c) The largest gland in the human body- the liver. WHO in his or her sane mind would claim that this question was based on “science” and hence was outside the scope of the syllabus?
The fallacious distinction between ‘general, elementary GK’ and “static GK”: one candidate who took the CLAT this year expressed her indignation at why there was a question on Rousseau- who was the political ideologue of the French Revolution. Her stand was- the French Revolution took place outside the time-frame as specified in the examination notification, hence that comes under “static GK” and hence that was outside the prescribed syllabus, and so on. Very rarely does one get to hear of more specious arguments!
It would be premature to comment upon what the pattern in 2013 will be. It would be criminal to “predict” and “hope” and lead the aspirants for 2013 into another vortex of hollow claims and illusions.
Prudence demands, and necessity dictates, that candidates keep the following in mind, and follow them to the T:
1. Understand this- there is never any “prescribed syllabus” or strict boundaries of what all can be asked in a competitive examination. So, it becomes imperative to understand HOW particular subjects are tested, instead of going by merely “what all comes in the paper”, drawing up a list (more often than not based on misconceived ideas) and then proceeding to mug it up by rote. That is a sure shot recipe for disaster.
Be objective and apply rationality, prepare for every kind of eventuality and pattern, instead of taking anyone’s words as the gospel truth and then living to repent later.
2. Get to the heart of the matter- be it GK, Current affairs, or legal reasoning. You must get a strong grip on the conceptual understanding about whatever you are reading, and only then should you go on to memorise. DO NOT get into the “static vs current GK” rigmarole- it is stupid and often misleading, as many candidates have realised to their detriment now.
3. There is something called basic or elementary knowledge- in the fields of GK as well as legal principles, and you MUST be well-versed with the same. A substantial part of it is based on an understanding of what all is happening around you- go back to the examples of the Arushi Talwar case or the Gulbarg Society carnage.
4. In reasoning, practise keeping in mind every kind of conceivable pattern; and if in the examination you find a pattern totally different from what you have practised throughout the year, do let it knock the wind out of your sails.
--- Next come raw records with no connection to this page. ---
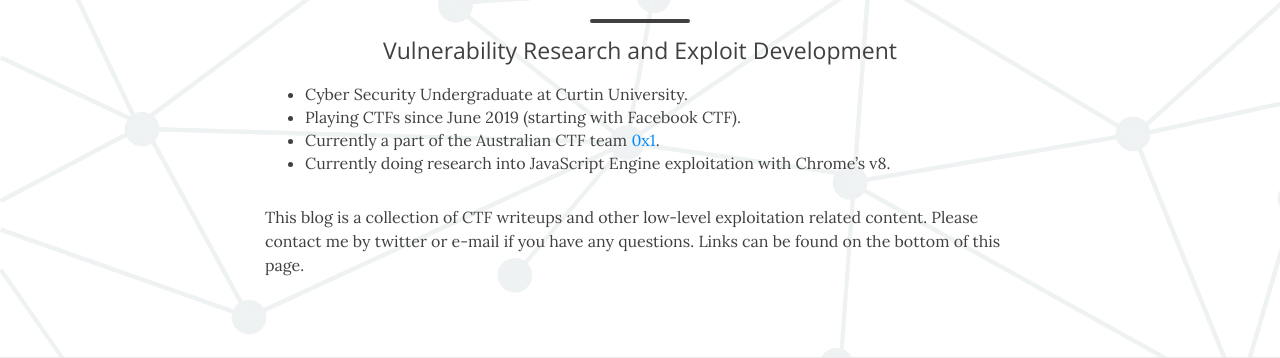
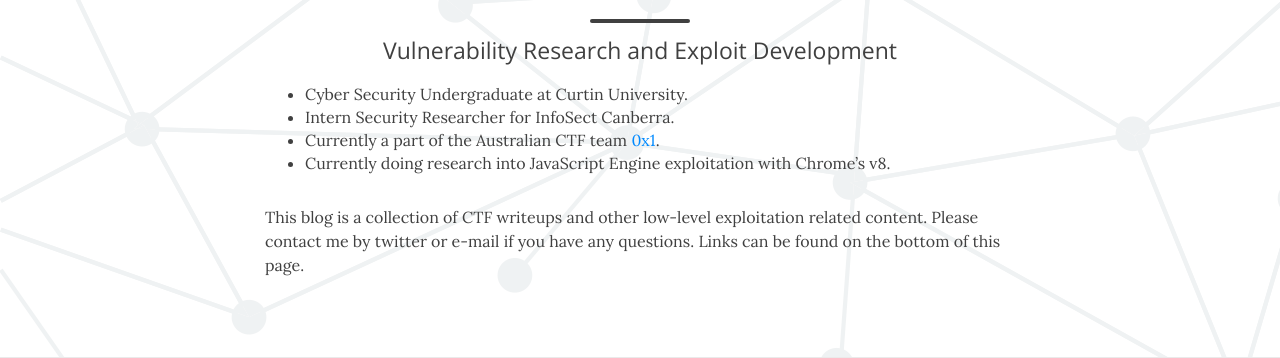
Before and after one commit to farazsth98/farazsth98.github.io, a Jekyll site: the page built from aboutme.md, in a window 1280 px wide. Shown: the part 254-612 px from the top of the page. Built offline with Jekyll 4.4.1, drawn with Linux system fonts in a browser that asks for light colours; nearby versions of some CDN libraries.

Commit message:
Updated aboutme

```diff
--- a/aboutme.md
+++ b/aboutme.md
@@ -5,7 +5,7 @@
 ---
 
 * Cyber Security Undergraduate at Curtin University.
-* Playing CTFs since June 2019 (starting with Facebook CTF).
+* Intern Security Researcher for InfoSect Canberra.
 * Currently a part of the Australian CTF team [0x1](https://ctftime.org/team/83157).
 * Currently doing research into JavaScript Engine exploitation with Chrome's v8.
 
```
Rather- remain confident that you have the ability to reason, and have a clear understanding of the concepts involved- and just proceed to answering accurately.
The CLAT is not some kind of mysterious monster that has to be slain. It is, and remains a very simple examination based on clearly enunciated fundamental parameters (notwithstanding the occasional aberrations in some years)- reasoning ability and understanding of concepts. Anything else which it is being made out to be- is far from the truth, and is based on flawed premises. Just sincerely take care of the pennies, and the pounds shall take care of themselves.
Image from here.
Saurav Datta, a graduate of NUJS (Class of 2007), was the National Product Anchor of LST, and has been training law school aspirants since 2002. He is presently based out of Mumbai, where he is involved in academia, editing, research, and he continues to train LSTians and mentor law school aspirants.
NB: Views expressed are personal of the author and does not reflect the views of Bar & Bench.